About 50 representatives of the local arts community gathered Dec. 11 to discuss a perennial problem: The lack of performance and rehearsal space in Pittsburgh for small and medium-sized arts groups ["Stage Fright," Nov. 19, 2003] . One irony was that the meeting, convened by the Greater Pittsburgh Arts Alliance, took place in one of the city's more distinctive newer art spaces: the Pittsburgh Glass Center, in Friendship. Another was that many participants came not simply to discuss the issue, but to offer some fairly concrete solutions.
Tom Sarver, of the South Side's Brew House Association, touted that building's "rough theater space." The 300-seat space has been used for everything from stage plays to rock shows, but "Right now it's very underutilized," said Sarver.

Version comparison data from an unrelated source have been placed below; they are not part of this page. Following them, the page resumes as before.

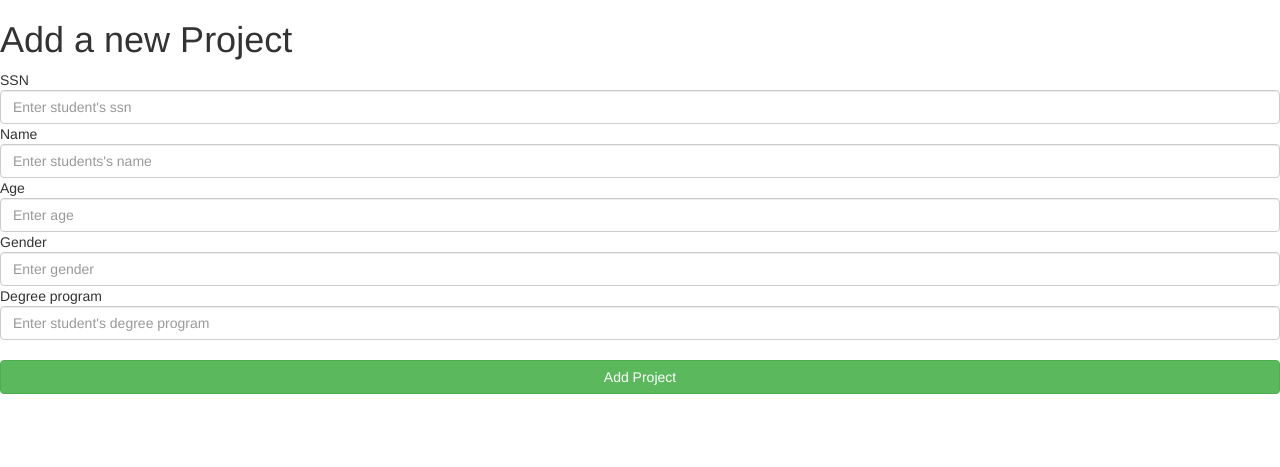
Repository: cpham19/DatabaseSite
Page: http://localhost/database/AddStudent.jsp
These files come from the project's save history. The page is drawn as it stood at one moment and after the next save; the edit follows.
The browser window is 1280 px wide. The pictures show the whole page.
The page is served by Tomcat 9.

Above is the page before, as saved 2017-07-30 04:52:12.

After the next save:
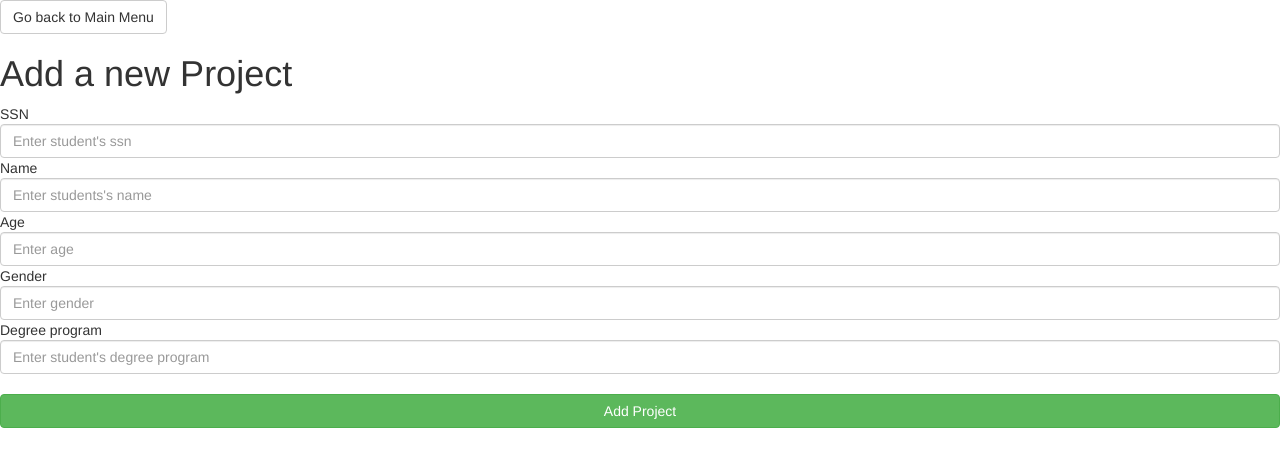
Saved 9 min 48 s later.
--- a/database/src/main/webapp/AddStudent.jsp
+++ b/database/src/main/webapp/AddStudent.jsp
@@ -9,6 +9,7 @@
 	<link rel="stylesheet" href="https://maxcdn.bootstrapcdn.com/bootstrap/3.3.7/css/bootstrap.min.css" integrity="sha384-BVYiiSIFeK1dGmJRAkycuHAHRg32OmUcww7on3RYdg4Va+PmSTsz/K68vbdEjh4u" crossorigin="anonymous">
 </head>
 <body>
+ 	<a href="Table" class="btn btn-default" role="button">Go back to Main Menu</a><br/>
 	<h1>Add a new Project</h1>
 	<form action="AddStudent" method="post">
 		SSN <input type="text" class="form-control" id="ssn" name="ssn" placeholder="Enter student's ssn">
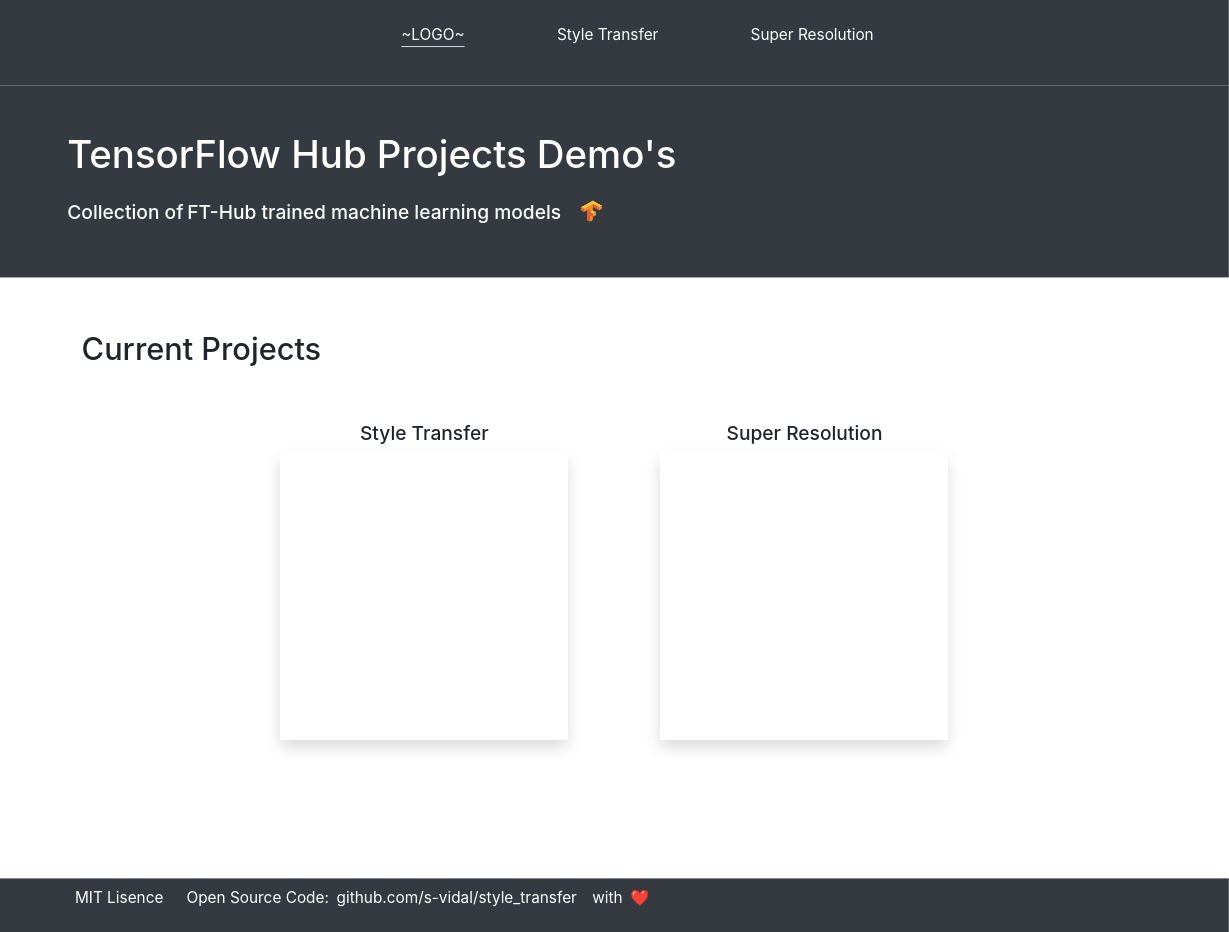
Repository: s-vidal/style_transfer
Page: / (app in client/)
The author's editor kept a copy of each file at every save. The page is drawn from the files as they stood at one save, then again after the next save.
The browser window is 1280 px wide. The pictures show the whole page, at 96% of full size.
The page's requests for data from a server got no answer. The project was rebuilt for these pictures with package versions that can differ from the ones it lists, and the page was loaded fresh each time. A package was used in the major version that the imports need, not the one package.json lists. No one was signed in, and anything a server would have sent is missing. Also part of the build but not shown: client/src/components/DropZone.jsx, client/src/lib/api.js, client/src/components/Inference.jsx, client/src/components/Header.jsx, client/src/pages/StyleTransfer.jsx, client/src/pages/SuperResolution.jsx.

Above is the page before, as saved 2020-09-30 15:01:26.

After the next save:
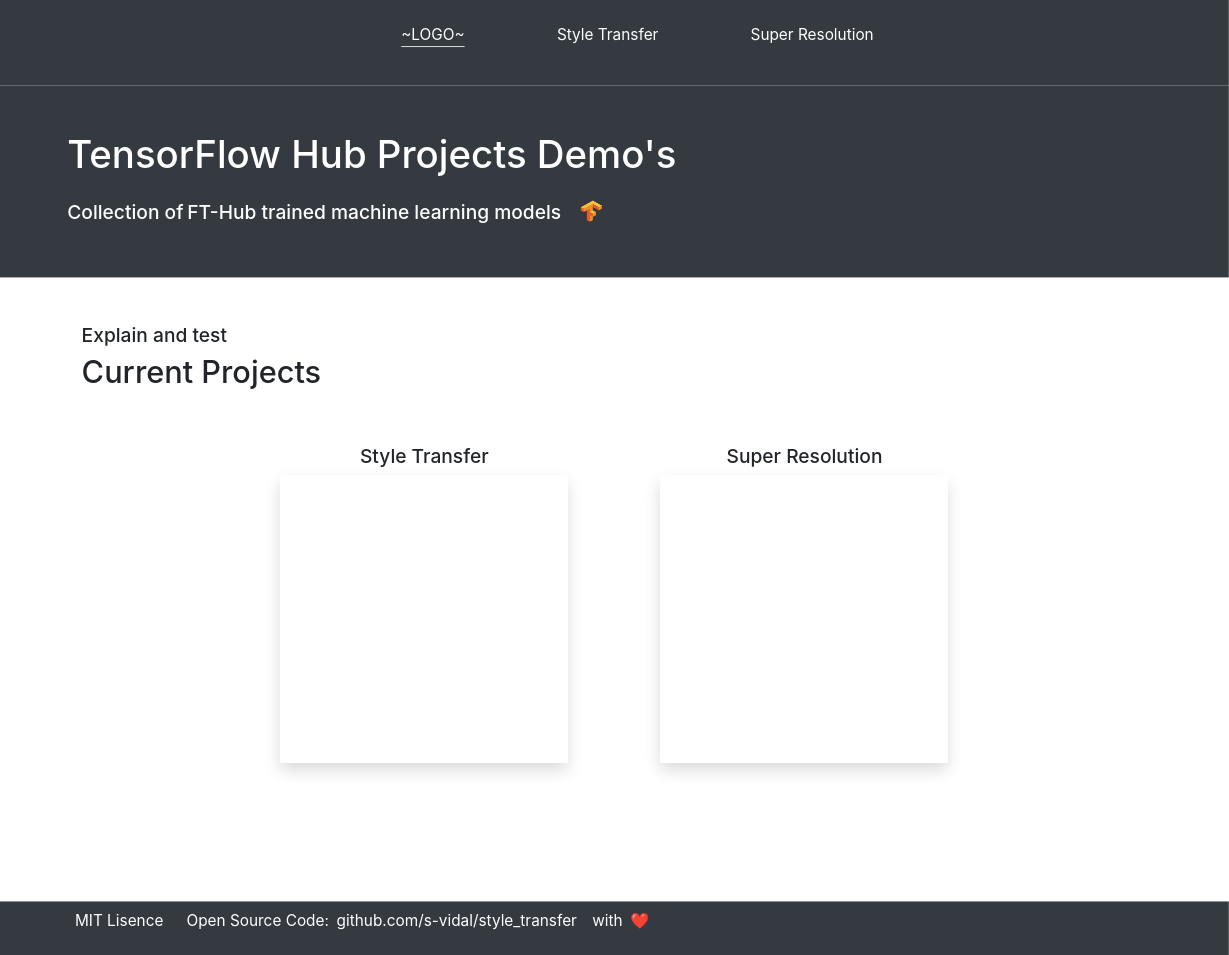
Saved 8 s later.
--- a/client/src/pages/HomePage.jsx
+++ b/client/src/pages/HomePage.jsx
@@ -29,7 +29,7 @@
       </div>
       <div className="vh-59 p-5 pb-0">
         <div className="container">
-          <h5></h5>
+          <h5>Explain and test </h5>
           <div>
             <h2 className="mt-2">Current Projects</h2>
           </div>
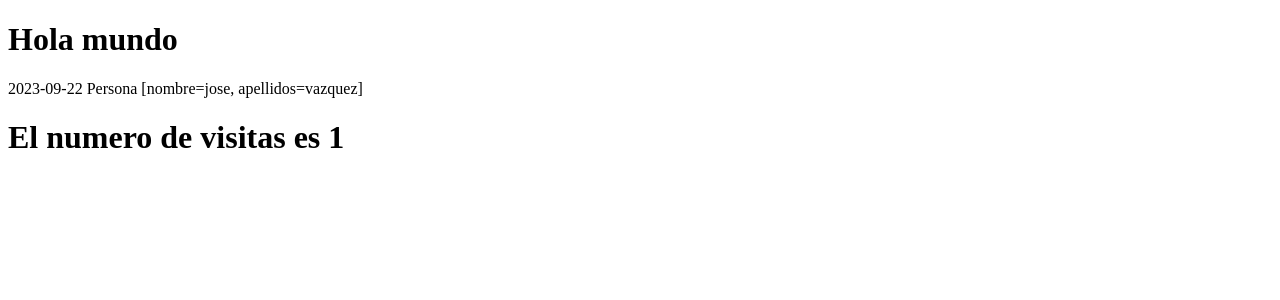
Repository: josevazquez99/DesarrolloWebEnEntornoServidor
Page: http://localhost/HolaMundo/primerJsp.jsp
These files come from the project's save history. The page is drawn as it stood at one moment and after the next save; the edit follows.
The browser window is 1280 px wide. The pictures show the whole page.
The page is served by Tomcat 9.

Above is the page before, as saved 2023-09-28 08:47:39.

After the next save:
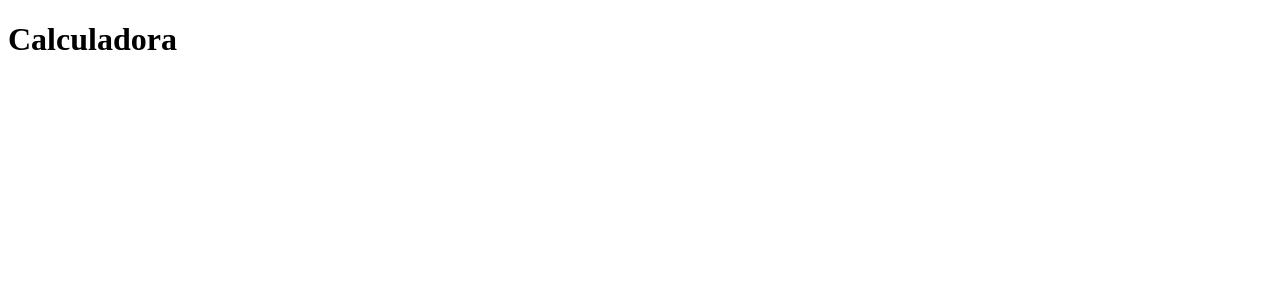
Saved 65 s later.
--- a/HolaMundo/src/main/webapp/primerJsp.jsp
+++ b/HolaMundo/src/main/webapp/primerJsp.jsp
@@ -10,15 +10,10 @@
 <title>Ejemplo</title>
 </head>
 <body>
-<h1>Hola mundo</h1>
-<%! int numvisitas=0; %>
-<%=FechaActual.getFechaActual() %>
+<h1>Calculadora</h1>
 
 <%
 
-Persona p= new Persona("jose","vazquez");
-out.println(p.toString());
-out.println("<h1>El numero de visitas es " + ++numvisitas +"</h1>");
 
 %>
 </body>
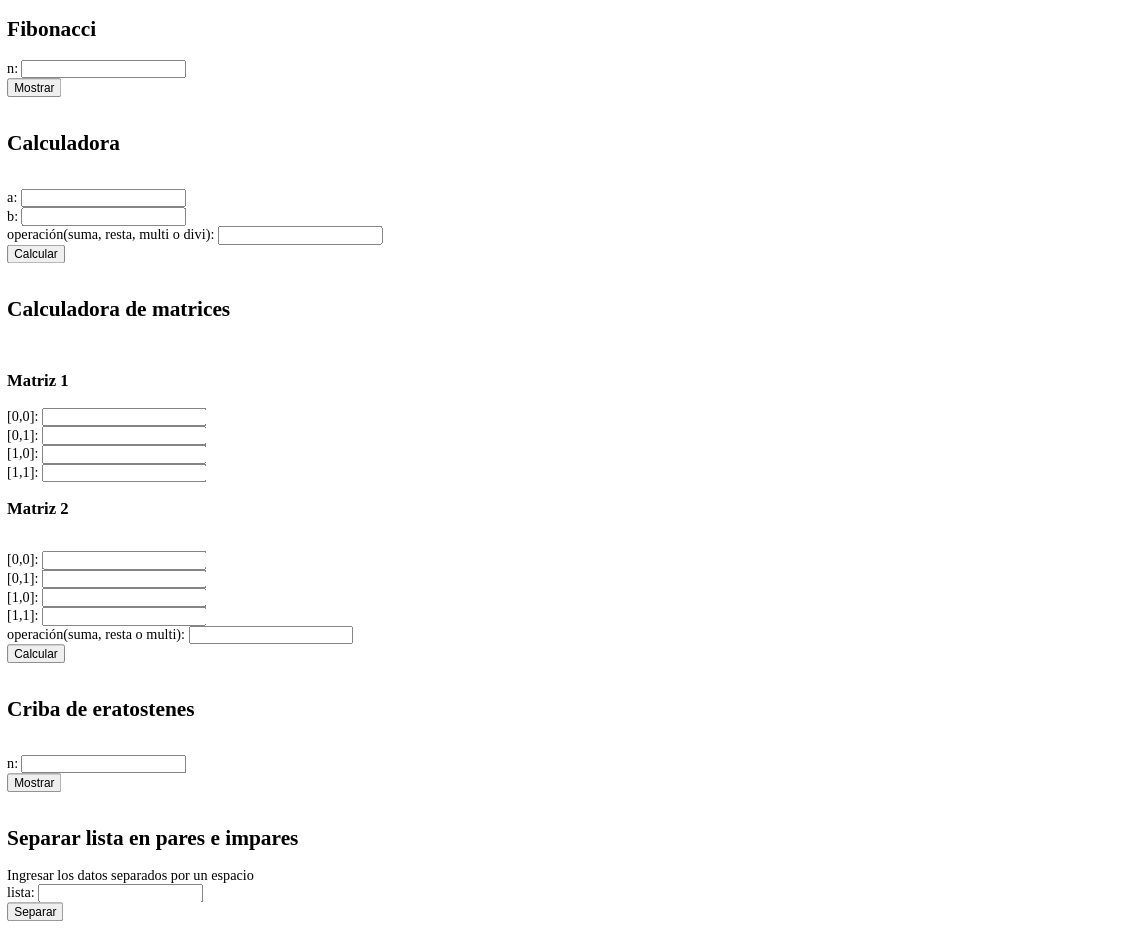
Repository: aldar1/Examen-Final-INF319
Page: http://localhost/test1/proyecto.jsp
The author's editor kept a copy of each file at every save. The page is drawn from the files as they stood at one save, then again after the next save.
The browser window is 1280 px wide. The pictures show the whole page, at 89% of full size.
The page is served by Tomcat 9.

Above is the page before, as saved 2021-12-15 09:07:45.

### Java/test1/src/main/webapp/proyecto.jsp
<%@ page language="java" contentType="text/html; charset=ISO-8859-1"
    pageEncoding="ISO-8859-1"%>
<!DOCTYPE html>
<html>
<head>
<meta charset="ISO-8859-1">
<title>Proyecto 319</title>
</head>
<body>
<h2>Fibonacci</h2>

<form action = "resultado.jsp" method = "GET">
	n: <input type = "number" name = "n_fibo">
    <br />
    <input type = "submit" value = "Mostrar" />
</form>
<br>
<h2>Calculadora</h2>
<br>

<form action = "resultado.jsp" method = "GET">
	a: <input type = "number" name = "a_calcu">
    <br />
    b: <input type = "number" name = "b_calcu">
    <br />
    operación(suma, resta, multi o divi): <input type = "text" name = "op_calcu">
    <br />
    <input type = "submit" value = "Calcular" />
</form>

<br>
<h2>Calculadora de matrices</h2>
<br>

<form action = "resultado.jsp" method = "GET">
	<h3>Matriz 1</h3>
	[0,0]: <input type = "number" name = "mat100">
    <br />
	[0,1]: <input type = "number" name = "mat101">
    <br />
	[1,0]: <input type = "number" name = "mat110">
    <br />
	[1,1]: <input type = "number" name = "mat111">
    <br />
    <h3>Matriz 2</h3>
    <br>
	[0,0]: <input type = "number" name = "mat200">
    <br />
	[0,1]: <input type = "number" name = "mat201">
    <br />
	[1,0]: <input type = "number" name = "mat210">
    <br />
	[1,1]: <input type = "number" name = "mat211">
    <br />
    operación(suma, resta o multi): <input type = "text" name = "op_matrices">
    <br />
    <input type = "submit" value = "Calcular" />
</form>


<br>
<h2>Criba de eratostenes</h2>
<br>

<form action = "resultado.jsp" method = "GET">
	n: <input type = "number" name = "n_criba">
    <br />
    <input type = "submit" value = "Mostrar" />
</form>

<br>
<h2>Separar lista en pares e impares</h2>
Ingresar los datos separados por un espacio
<form action = "resultado.jsp" method = "GET">
	lista: <input type = "text" name = "lista">
    <br />
    <input type = "submit" value = "Separar" />
</form>
<br>

</body>
</html>

After the next save:
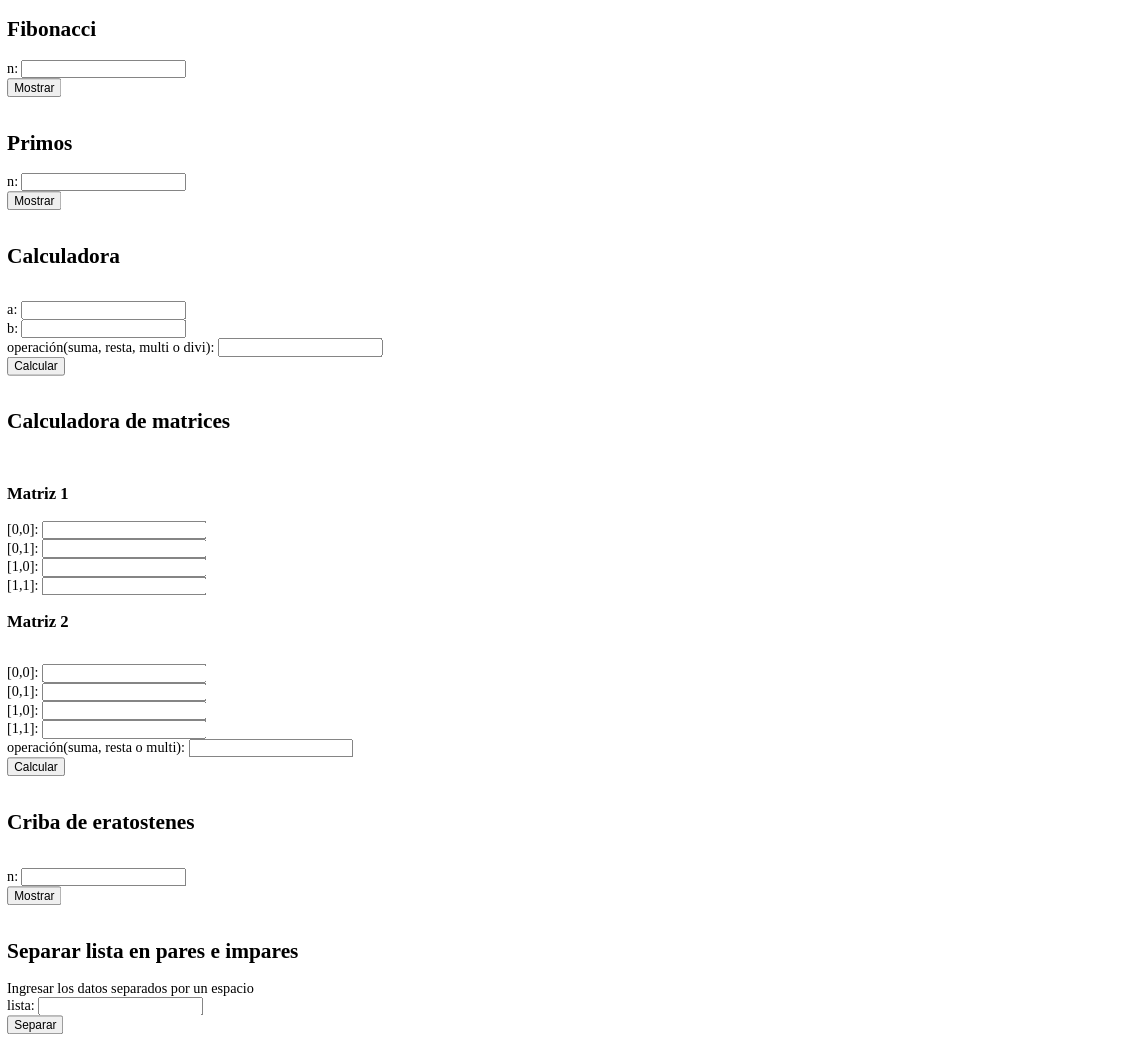
Saved 2 min 13 s later.
--- a/Java/test1/src/main/webapp/proyecto.jsp
+++ b/Java/test1/src/main/webapp/proyecto.jsp
@@ -8,12 +8,20 @@
 </head>
 <body>
 <h2>Fibonacci</h2>
-
 <form action = "resultado.jsp" method = "GET">
 	n: <input type = "number" name = "n_fibo">
     <br />
     <input type = "submit" value = "Mostrar" />
 </form>
+
+<br>
+<h2>Primos</h2>
+<form action = "resultado.jsp" method = "GET">
+	n: <input type = "number" name = "n_prim">
+    <br />
+    <input type = "submit" value = "Mostrar" />
+</form>
+
 <br>
 <h2>Calculadora</h2>
 <br>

"When I hear dancers need studio space, I wonder what the issue is," said Beth Corning, the new artistic director of Dance Alloy. Corning said she has found and set up seating risers at the Alloy's Neighborhood Dance Center (just a block from the Glass Center). With a lighting grid and a sound system, she said, the space could host music or theater groups as well as dance.
Meanwhile, Carolyn Tuminella, vice principal of the Pittsburgh High School for the Creative and Performing Arts, handed out color brochures touting CAPA's new Downtown building, which has two theaters and several rehearsal spaces available for rental. And Rebecca White of the Pittsburgh Cultural Trust said the Trust is busy renovating two adjoining Liberty Avenue buildings for gallery and possible performance space.
So -- problem solved? Unfortunately, no. Available spaces aren't necessarily affordable or even right for a particular group. "We have a Carnegie Hall, and it's fabulous," said Kate Granneman, of the Carnegie Library of Homestead. "The acoustics are so good they've made recordings in there ... And it's underutilized. It's available a lot. I'd like you to rent it." But the hall's $700-a-night price tag, not to mention its 1,000 seats, are beyond what many small groups can handle
"Right now in Pittsburgh we have a 10-year supply of empty space on the market," said Kyra Straussman, of the nonprofit Cool Space Locator. "We could start looking for you today and we would find it for you in six months." Groups simply must decide what they want and be willing to sign contracts to make rentals and renovations happen, Straussman said. "You are going to have to spend money," she said. "It's not going to be free."
Space can be cheaper than you think, though, noted Kelly-Strayhorn Theater Interim Director Robert Neu: Renting his theater on a Monday, Tuesday or Wednesday, for instance, costs practically half what it would on peak days. "You can make out like a bandit," Neu says.
Attendees also discussed Web-based sharing of information and the status of a plan to reopen the city-owned Hazlett Theater, but the constant theme was the song of the pocketbook. Noted Three Rivers Arts Festival Executive Director Elizabeth Reiss, funders are reluctant to cover increasing costs of doing business, like higher rents and insurance rates: "It's not availability, it's money."